- [Records provided]
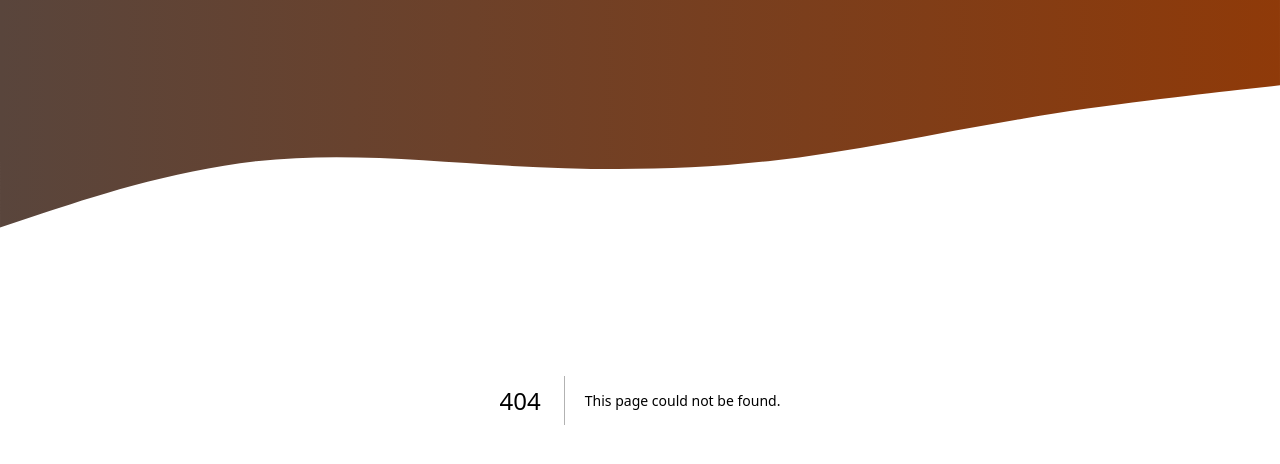
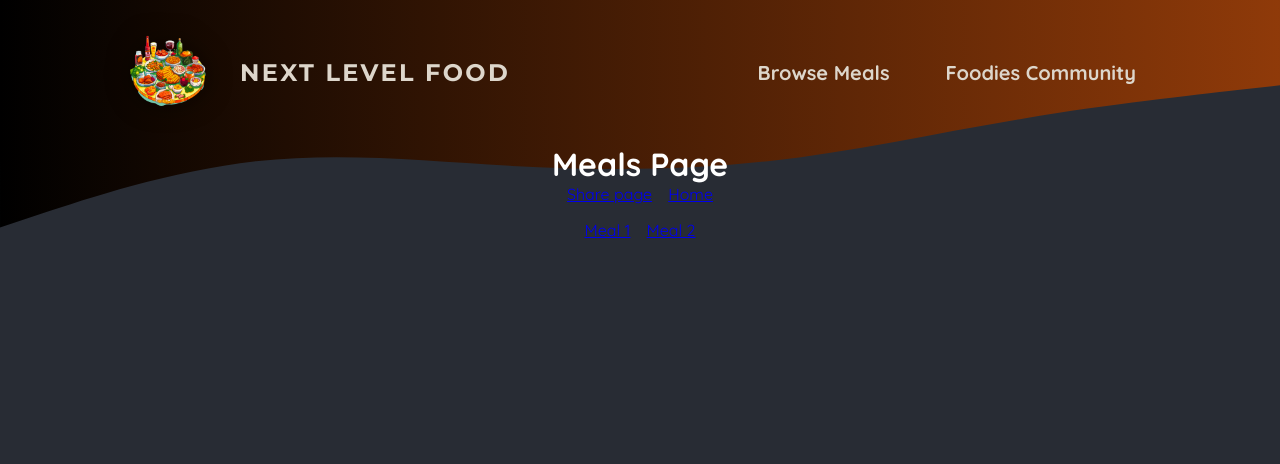
Before and after one commit to Hechprad/foodies-app-nextjs, a Next.js app: page /meals in a window 1280 px wide. Before the commit this address had no page. Shown: the top 464 px of the page. Built offline with nearby package versions, Linux system fonts and the light colour scheme.

Commit message:
feat: [develop] - Add main header component

```diff
--- /dev/null
+++ b/app/components/MainHeader/components/Background/index.module.css
@@ -0,0 +1,24 @@
+.background {
+  position: absolute;
+  width: 100%;
+  height: 320px;
+  top: 0;
+  left: 0;
+  z-index: -1;
+}
+
+.background svg {
+  display: block;
+  width: 100%;
+  height: auto;
+}
+
+.stop1 {
+  stop-color: "#59453c";
+  stop-opacity: 1;
+}
+
+.stop2 {
+  stop-color: #8f3a09;
+  stop-opacity: 1;
+}
--- /dev/null
+++ b/app/components/MainHeader/components/Background/index.tsx
@@ -0,0 +1,20 @@
+import classes from "./index.module.css";
+
+export default function Background() {
+  return (
+    <div className={classes.background}>
+      <svg xmlns="http://www.w3.org/2000/svg" viewBox="0 0 1440 320">
+        <defs>
+          <linearGradient id="gradient" x1="0%" y1="0%" x2="100%" y2="0%">
+            <stop offset="0%" className={classes.stop1} />
+            <stop offset="100%" className={classes.stop2} />
+          </linearGradient>
+        </defs>
+        <path
+          fill="url(#gradient)"
+          d="M0,256L48,240C96,224,192,192,288,181.3C384,171,480,181,576,186.7C672,192,768,192,864,181.3C960,171,1056,149,1152,133.3C1248,117,1344,107,1392,101.3L1440,96L1440,0L1392,0C1344,0,1248,0,1152,0C1056,0,960,0,864,0C768,0,672,0,576,0C480,0,384,0,288,0C192,0,96,0,48,0L0,0Z"
+        />
+      </svg>
+    </div>
+  );
+}
--- /dev/null
+++ b/app/components/MainHeader/index.module.css
@@ -0,0 +1,67 @@
+.header {
+  display: flex;
+  justify-content: space-between;
+  align-items: center;
+  padding: 2rem 1rem;
+}
+
+@media (min-width: 768px) {
+  .header {
+    padding: 2rem 10%;
+  }
+}
+
+.nav ul {
+  list-style: none;
+  margin: 0;
+  padding: 0;
+  display: flex;
+  gap: 1.5rem;
+  /* font-family: 'Montserrat', sans-serif; */
+  font-size: 1.25rem;
+}
+
+.nav a {
+  text-decoration: none;
+  color: #ddd6cb;
+  font-weight: bold;
+  padding: 0.5rem 1rem;
+  border-radius: 0.5rem;
+}
+
+.nav a:hover,
+.nav a:active {
+  background: linear-gradient(90deg, #ff8a05, #f9b331);
+  background-clip: text;
+  -webkit-background-clip: text;
+  -webkit-text-fill-color: transparent;
+  text-shadow: 0 0 18px rgba(248, 190, 42, 0.8);
+}
+
+.active {
+  background: linear-gradient(90deg, #ff8a05, #f9b331);
+  background-clip: text;
+  -webkit-background-clip: text;
+  -webkit-text-fill-color: transparent;
+}
+
+.logo {
+  display: flex;
+  align-items: center;
+  justify-content: center;
+  gap: 2rem;
+  text-decoration: none;
+  color: #ddd6cb;
+  font-weight: bold;
+  font-family: 'Montserrat', sans-serif;
+  letter-spacing: 0.15rem;
+  text-transform: uppercase;
+  font-size: 1.5rem;
+}
+
+.logo img {
+  width: 5rem;
+  height: 5rem;
+  object-fit: contain;
+  filter: drop-shadow(0 0 0.75rem rgba(0, 0, 0, 0.5));
+}
--- /dev/null
+++ b/app/components/MainHeader/index.tsx
@@ -0,0 +1,31 @@
+import Image from "next/image";
+import Link from "next/link";
+
+import logoImg from "@/assets/logo.png";
+import Background from "@/app/components/MainHeader/components/Background";
+
+import classes from "./index.module.css";
+
+export default function MainHeader() {
+  return (
+    <>
+      <Background />
+      <header className={classes.header}>
+        <Link className={classes.logo} href="/">
+          <Image alt="A plate with food on it" src={logoImg} priority />
+          Next Level Food
+        </Link>
+        <nav className={classes.nav}>
+          <ul>
+            <li>
+              <Link href="/meals">Browse Meals</Link>
+            </li>
+            <li>
+              <Link href="/community">Foodies Community</Link>
+            </li>
+          </ul>
+        </nav>
+      </header>
+    </>
+  );
+}
--- a/app/globals.css
+++ b/app/globals.css
@@ -31,26 +31,13 @@ body {
   -moz-osx-font-smoothing: grayscale;
 }
 
-.header-background {
-  position: absolute;
-  width: 100%;
-  height: 320px;
-  top: 0;
-  left: 0;
-  z-index: -1;
-}
-
 * {
   box-sizing: border-box;
   padding: 0;
   margin: 0;
 }
 
-svg {
-  display: block;
-  width: 100%;
-  height: auto;
-}
+
 
 .not-found,
 .error {
--- a/app/layout.tsx
+++ b/app/layout.tsx
@@ -1,6 +1,8 @@
 import type { Metadata } from "next";
 // import { Quicksand } from "next/font/google";
+
 import "./globals.css";
+import MainHeader from "@/app/components/MainHeader";
 
 // const geistSans = Geist({
 //   variable: "--font-geist-sans",
@@ -25,27 +27,7 @@ export default function RootLayout({
   return (
     <html lang="en">
       <body>
-        <div className="header-background">
-          <svg xmlns="http://www.w3.org/2000/svg" viewBox="0 0 1440 320">
-            <defs>
-              <linearGradient id="gradient" x1="0%" y1="0%" x2="100%" y2="0%">
-                <stop
-                  offset="0%"
-                  style={{ stopColor: "#59453c", stopOpacity: "1" }}
-                />
-                <stop
-                  offset="100%"
-                  style={{ stopColor: "#8f3a09", stopOpacity: "1" }}
-                />
-              </linearGradient>
-            </defs>
-            <path
-              fill="url(#gradient)"
-              d="M0,256L48,240C96,224,192,192,288,181.3C384,171,480,181,576,186.7C672,192,768,192,864,181.3C960,171,1056,149,1152,133.3C1248,117,1344,107,1392,101.3L1440,96L1440,0L1392,0C1344,0,1248,0,1152,0C1056,0,960,0,864,0C768,0,672,0,576,0C480,0,384,0,288,0C192,0,96,0,48,0L0,0Z"
-            />
-          </svg>
-        </div>
-
+        <MainHeader />
         {children}
       </body>
     </html>
--- /dev/null
+++ b/app/meals/page.tsx
@@ -0,0 +1,26 @@
+import Link from "next/link";
+
+export default function MealsPAge() {
+  return (
+    <main>
+      <h1 style={{ color: "white", textAlign: "center" }}>Meals Page</h1>
+      <div
+        style={{
+          display: "flex",
+          flexDirection: "column",
+          justifyContent: "center",
+          gap: "1rem",
+        }}
+      >
+        <div style={{ display: "flex", justifyContent: "center", gap: "1rem" }}>
+          <Link href="/meals/share">Share page</Link>
+          <Link href="/">Home</Link>
+        </div>
+        <div style={{ display: "flex", justifyContent: "center", gap: "1rem" }}>
+          <Link href="/meals/meal-1">Meal 1</Link>
+          <Link href="/meals/meal-2">Meal 2</Link>
+        </div>
+      </div>
+    </main>
+  );
+}
```
Also changed, not shown: app/community/page.tsx (added, +12 -0 lines), app/meals/[mealSlug]/page.tsx (added, +23 -0 lines), app/meals/share/page.tsx (added, +12 -0 lines), app/page.tsx (+7 -0 lines).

- [What is expected] The lines in the entries above that carry the word "index" must be copied.

- [Output of the exercise]
+++ b/app/components/MainHeader/components/Background/index.module.css
+  z-index: -1;
+++ b/app/components/MainHeader/components/Background/index.tsx
+import classes from "./index.module.css";
+++ b/app/components/MainHeader/index.module.css
+++ b/app/components/MainHeader/index.tsx
+import classes from "./index.module.css";
-  z-index: -1;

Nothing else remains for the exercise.